Patient satisfaction and cardiac surgery - a pilot studyFrøydis Nermoen, Astrid Lavoll-Nylenna, Øivind Ekeberg*, Knut Kvernebo Dept. of Cardiothoracic Surgery and *Dept. of Emergency Medicine, Ullevaal University Hospital
Introduction: Norwegian patients have since 2002 been able to freely choose among all public hospitals for elective surgery. Patients’ choice is probably based on assessment of quality of medical care, but also on factors like hospital reputation and facilities. Few studies so far have evaluated patient satisfaction with doctors, nurses and facilities and the psychological impact of a cardiac surgery (coronary artery bypass graft (CABG) and aortic valve replacement (AVR)).
Aim: To study patient satisfaction, quality of life, anxiety, depression and symptoms of post traumatic stress in patients who have undergone elective cardiac surgery.
Material and methods: During 11 months from October 2003, 7 women (mean age 67 (range 53-72)) and 17 men (mean age 63 (49- 73)) undergoing elective low to medium risk CABG (N=16) and/or AVR (EuroScore ≤8) were included. The patients filled in three questionnaires (one day prior to surgery, 14 days and 6 months after the operation about quality of life (SF36), anxiety and depression (HADS), symptoms of post traumatic stress (IES) and a 40 items questionnaire about patient satisfaction specially designed for this study concerning facilities, satisfaction with doctors and nurses and the overall evaluation of the hospital. Of the 24 patients included, 17 patients answered questionnaire number 3.

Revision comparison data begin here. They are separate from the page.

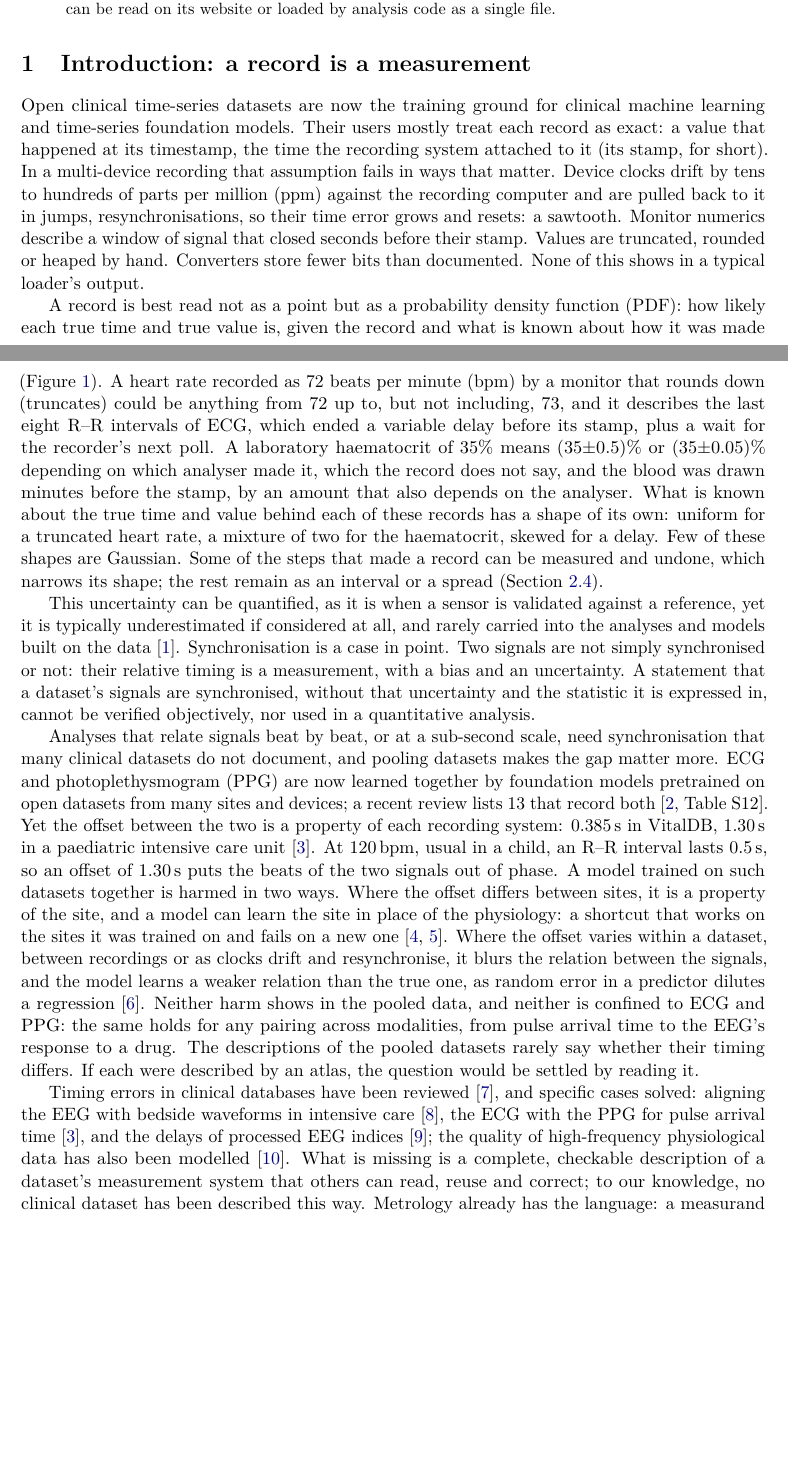
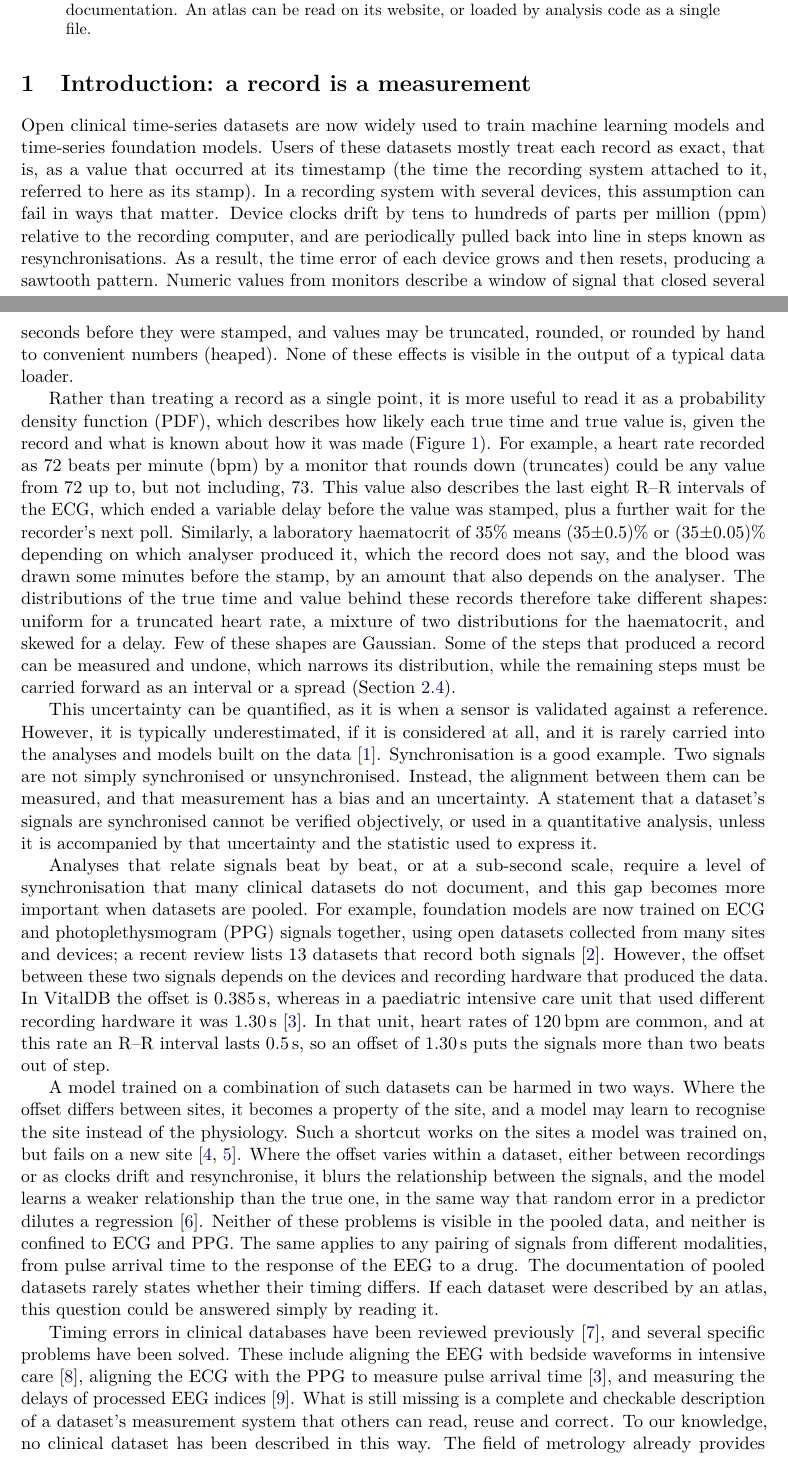
Before and after one commit to metrology-atlas/metrology-atlas-paper, a LaTeX paper (main.tex): two parts of pages 1 and 2 of 21, joined at a grey line, cut so that both start at the same text, the shorter picture padded with empty space. Compiled offline with pdfLaTeX.

Commit message:
Style pass: Abstract and Introduction
Revoiced for plain, connected prose (no fact changed). Also: "converters store fewer bits than documented" removed
(the Vital Recorder paper documents the SNUADC as 10-bit; Table 5 gives both sources); synchronisation described as
an alignment that can be measured; the ECG-PPG offset attributed to recording hardware; the long paragraph split;
the supplementary table number and the goodwin2023high sentence dropped.

```diff
--- a/main.tex
+++ b/main.tex
@@ -68,2 +55,0 @@ system largely from its own records: \fact{atlas.variables} variables from \fact
-clock rates to an outside reference through the mains hum, and documents where the data depart from their documentation.
-An atlas can be read on its website or loaded by analysis code as a single file.
@@ -70,27 +72,31 @@ An atlas can be read on its website or loaded by analysis code as a single file.
+of the recording system to an outside reference using the mains hum, and documents where the data differ from their
+documentation. An atlas can be read on its website, or loaded by analysis code as a single file.
 \end{abstract}
 
 % ---------------------------------------------------------------------------
 \section{Introduction: a record is a measurement}
 
-Open clinical time-series datasets are now the training ground for clinical machine learning and time-series foundation
-models. Their users mostly treat each record as exact: a value that happened at its timestamp, the time the recording system attached to it (its stamp, for short). In a
-multi-device
-recording that assumption fails in ways that matter. Device clocks drift by tens to hundreds of parts per million (ppm)
-against the recording computer and are pulled back to it in jumps, resynchronisations, so their time error grows
-and resets: a sawtooth. Monitor numerics describe a window of signal that closed seconds before their stamp. Values are
-truncated, rounded or heaped by hand. Converters store fewer bits than documented. None of this shows in a typical
-loader's output.
+Open clinical time-series datasets are now widely used to train machine learning models and time-series
+foundation models. Users of these datasets mostly treat each record as exact, that is, as a value that occurred at
+its timestamp (the time the recording system attached to it, referred to here as its stamp). In a recording system
+with several devices, this assumption can fail in ways that matter. Device clocks drift by tens to hundreds of parts
+per million (ppm) relative to the recording computer, and are periodically pulled back into line in steps known as
+resynchronisations. As a result, the time error of each device grows and then resets, producing a sawtooth pattern.
+Numeric values from monitors describe a window of signal that closed several seconds before they were stamped, and
+values may be truncated, rounded, or rounded by hand to convenient numbers (heaped). None of these effects is visible in the output of a typical data loader.
 
-A record is best read not as a point but as a probability density function (PDF): how likely each true time and
-true value is, given the record and what is known about how it was made (Figure~\ref{fig:concept}). A heart rate recorded as 72 beats per minute (bpm) by a
-monitor that rounds down (truncates) could be anything from 72 up to, but not including, 73,
-and it describes the last \fact{hr.window} R--R intervals of ECG, which ended a variable delay before its stamp,
-plus a wait for the recorder's next poll. A laboratory haematocrit of 35\% means (35$\pm$0.5)\% or (35$\pm$0.05)\% depending on
-which analyser made it, which the record does not say, and the blood was drawn minutes before the stamp, by an
-amount that also depends on the analyser. What is known about the true time and value behind each of these records has a shape of its own:
-uniform for a truncated heart rate, a mixture of two for the haematocrit, skewed for a delay. Few of these shapes are
-Gaussian. Some of the steps that made a record can be measured and undone, which narrows its shape; the rest remain
-as an interval or a spread (Section~\ref{sec:correct}).
+Rather than treating a record as a single point, it is more useful to read it as a probability density function
+(PDF), which describes how likely each true time and true value is, given the record and what is known about how it
+was made (Figure~\ref{fig:concept}). For example, a heart rate recorded as 72 beats per minute (bpm) by a monitor that
+rounds down (truncates) could be any value from 72 up to, but not including, 73. This value also describes the last
+\fact{hr.window} R--R intervals of the ECG, which ended a variable delay before the value was stamped, plus a further
+wait for the recorder's next poll. Similarly, a laboratory haematocrit of 35\% means (35$\pm$0.5)\% or
+(35$\pm$0.05)\% depending on which analyser produced it, which the record does not say, and the blood was drawn some
+minutes before the stamp, by an amount that also depends on the analyser. The distributions of the true time and
+value behind these records therefore take different shapes: uniform for a truncated heart rate, a mixture of two
+distributions for the haematocrit, and skewed for a delay. Few of these shapes are Gaussian. Some of the steps that
+produced a record can be measured and undone, which narrows its distribution, while the remaining steps must be
+carried forward as an interval or a spread (Section~\ref{sec:correct}).
 
 \begin{figure}[tp]
   \centering
@@ -111,31 +117,36 @@ as an interval or a spread (Section~\ref{sec:correct}).
   \label{fig:concept}
 \end{figure}
 
-This uncertainty can be quantified, as it is when a sensor is validated against
-a reference, yet it is typically underestimated if considered at all, and rarely carried into the analyses and models
-built on the data~\citep{ansermino2023measurement}. Synchronisation is a case in point. Two signals are not simply
-synchronised or not: their relative timing is a measurement, with a bias and an uncertainty. A statement that a
-dataset's signals are synchronised, without that uncertainty and the statistic it is expressed in, cannot be verified
-objectively, nor used in a quantitative analysis.
+This uncertainty can be quantified, as it is when a sensor is validated against a reference. However, it is typically
+underestimated, if it is considered at all, and it is rarely carried into the analyses and models built on the
+data~\citep{ansermino2023measurement}. Synchronisation is a good example. Two signals are not simply synchronised or
+unsynchronised. Instead, the alignment between them can be measured, and that measurement has a bias and an uncertainty. A statement that
+a dataset's signals are synchronised cannot be verified objectively, or used in a quantitative analysis, unless it is
+accompanied by that uncertainty and the statistic used to express it.
 
-Analyses that relate signals beat by beat, or at a sub-second scale, need synchronisation that many clinical datasets
-do not document, and pooling datasets makes the gap matter more. ECG and photoplethysmogram (PPG) are now learned together by foundation
-models pretrained on open datasets from many sites and devices; a recent review lists 13 that record
-both~\citep[Table~S12]{han2026review}. Yet the offset between the two is a property of each recording system:
-\fact{pleth.delay}\,s in VitalDB, 1.30\,s in a paediatric intensive care unit~\citep{ruffolo2025high}. At 120\,bpm, usual in a child, an R--R interval lasts 0.5\,s, so an offset of 1.30\,s puts the beats of the two
-signals out of phase. A model trained on such datasets together is harmed in two ways. Where the offset differs
-between sites, it is a property of the site, and a model can learn the site in place of the physiology: a shortcut
-that works on the sites it was trained on and fails on a new one~\citep{geirhos2020shortcut,zech2018variable}.
-Where the offset varies within a dataset, between recordings or as clocks drift and resynchronise, it blurs the
-relation between the signals, and the model learns a weaker relation than the true one, as random error in a
-predictor dilutes a regression~\citep{hutcheon2010random}. Neither harm shows in the pooled data, and neither is
-confined to ECG and PPG: the same holds for any pairing across modalities, from pulse arrival time to the EEG's
-response to a drug. The descriptions of the pooled datasets rarely say whether their timing differs. If each were
-described by an atlas, the question would be settled by reading it.
+Analyses that relate signals beat by beat, or at a sub-second scale, require a level of synchronisation that many
+clinical datasets do not document, and this gap becomes more important when datasets are pooled. For example,
+foundation models are now trained on ECG and photoplethysmogram (PPG) signals together, using open datasets collected
+from many sites and devices; a recent review lists 13 datasets that record both signals~\citep{han2026review}.
+However, the offset between these two signals depends on the devices and recording hardware that produced the data.
+In VitalDB the offset is \fact{pleth.delay}\,s, whereas in a paediatric intensive care unit that used different
+recording hardware it was 1.30\,s~\citep{ruffolo2025high}. In that unit, heart rates of 120\,bpm are common, and at
+this rate an R--R interval lasts 0.5\,s, so an offset of 1.30\,s puts the signals more than two beats out of step.
 
-Timing errors in clinical databases have been reviewed~\citep{goodwin2022timing}, and specific cases solved:
-aligning the EEG with bedside waveforms in intensive care~\citep{goodwin2023}, the ECG with the PPG for pulse arrival
-time~\citep{ruffolo2025high}, and the delays of processed EEG indices~\citep{pilge2006timedelay}; the quality of
-high-frequency physiological data has also been modelled~\citep{goodwin2023high}. What is missing is a complete,
-checkable description of a dataset's measurement system that others can read, reuse and correct; to our knowledge,
-no clinical dataset has been described this way. Metrology already has the language: a measurand (the quantity
+A model trained on a combination of such datasets can be harmed in two ways. Where
+the offset differs between sites, it becomes a property of the site, and a model may learn to recognise the site
+instead of the physiology. Such a shortcut works on the sites a model was trained on, but fails on a new
+site~\citep{geirhos2020shortcut,zech2018variable}. Where the offset varies within a dataset, either between
+recordings or as clocks drift and resynchronise, it blurs the relationship between the signals, and the model learns
+a weaker relationship than the true one, in the same way that random error in a predictor dilutes a
+regression~\citep{hutcheon2010random}. Neither of these problems is visible in the pooled data, and neither is
+confined to ECG and PPG. The same applies to any pairing of signals from different modalities, from pulse arrival
+time to the response of the EEG to a drug. The documentation of pooled datasets rarely states whether their timing
+differs. If each dataset were described by an atlas, this question could be answered simply by reading it.
+
+Timing errors in clinical databases have been reviewed previously~\citep{goodwin2022timing}, and several specific
+problems have been solved. These include aligning the EEG with bedside waveforms in intensive
+care~\citep{goodwin2023}, aligning the ECG with the PPG to measure pulse arrival time~\citep{ruffolo2025high}, and
+measuring the delays of processed EEG indices~\citep{pilge2006timedelay}. What is still missing is a complete and checkable
+description of a dataset's measurement system that others can read, reuse and correct. To our knowledge, no clinical
+dataset has been described in this way. The field of metrology already provides the necessary language: a measurand
@@ -155,4 +167,3 @@ VitalDB~\citep{lee2022vitaldb}, to show what it finds. Its contributions are:
   \item a way to describe each variable of a recorded dataset by its measurement model, the interval each value
     describes, its bias and uncertainty with their correlation structure, and its evidence
     (Section~\ref{sec:approach});
-  \item a method, with open-source tools we developed, for correcting what can be measured: finding each step of the record's making
```
Also changed, not shown: main.tex (59 more changed lines).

Results: The main finding was that the patients were very satisfied with the doctors and nurses (scores above 8,5/10), facilities (8,6/10) and overall satisfaction (9,2/10). The exception is patients’ satisfaction with the quality of information. Women generally scored lower than men on satisfaction with information given. The difference between the genders was high concerning satisfaction about the information given ahead about the procedures of the surgery (women scored an average of 7,6 and all the men scored top score of 10). Patients were especially disapproving of the information given about what to expect after being discharged from hospital (score 5,9/10). In spite of improvement in physical function, the patients reported a lower general health six months after the operation than before the operation. Three of the women, (43 %) scored above the threshold for a potential anxiety disorder. One in four of the men scored threshold values for anxiety disorder before the surgery, 3/16 (19 %) reported moderate or severe anxiety. Regarding depression women scored an average of 7,1 14 days after the surgery. The threshold for mild depression is 8, moderate 11. 3/7 reported a mild or moderate depression. The psychological strain was not evenly distributed among the patients, but generally the level of anxiety and depression normalised within six months. On both anxiety and depression, women report higher scores than men. Three patients reported symptoms of post traumatic stress, but the majority of the patients report a low level of intrusion and avoidance. The pilot study implies that patients and examinators saw a need for simplifying the questioners.
Discussion: Despite the fact that more than 500 cardiac operations are performed at Ullevål Universitetssykehus every year, inclusion of patients has been a problem. A competing study, the patients’ high age and a negative attitude towards inclusion are among the reasons. The representativity of the patients may thus be limited. A strength is the prospective design of the study.
Conclusion: The patients were generally very satisfied with their hospital experience and showed great confidence in the hospital. A cardiac operation is associated with increased anxiety and depression, but these reactions seem to be transient, and normalized within six months. The use of questionnaires gives an opportunity to evaluate and compare different departments, and to identify patients with a need for extra follow up. A larger study should be carried out.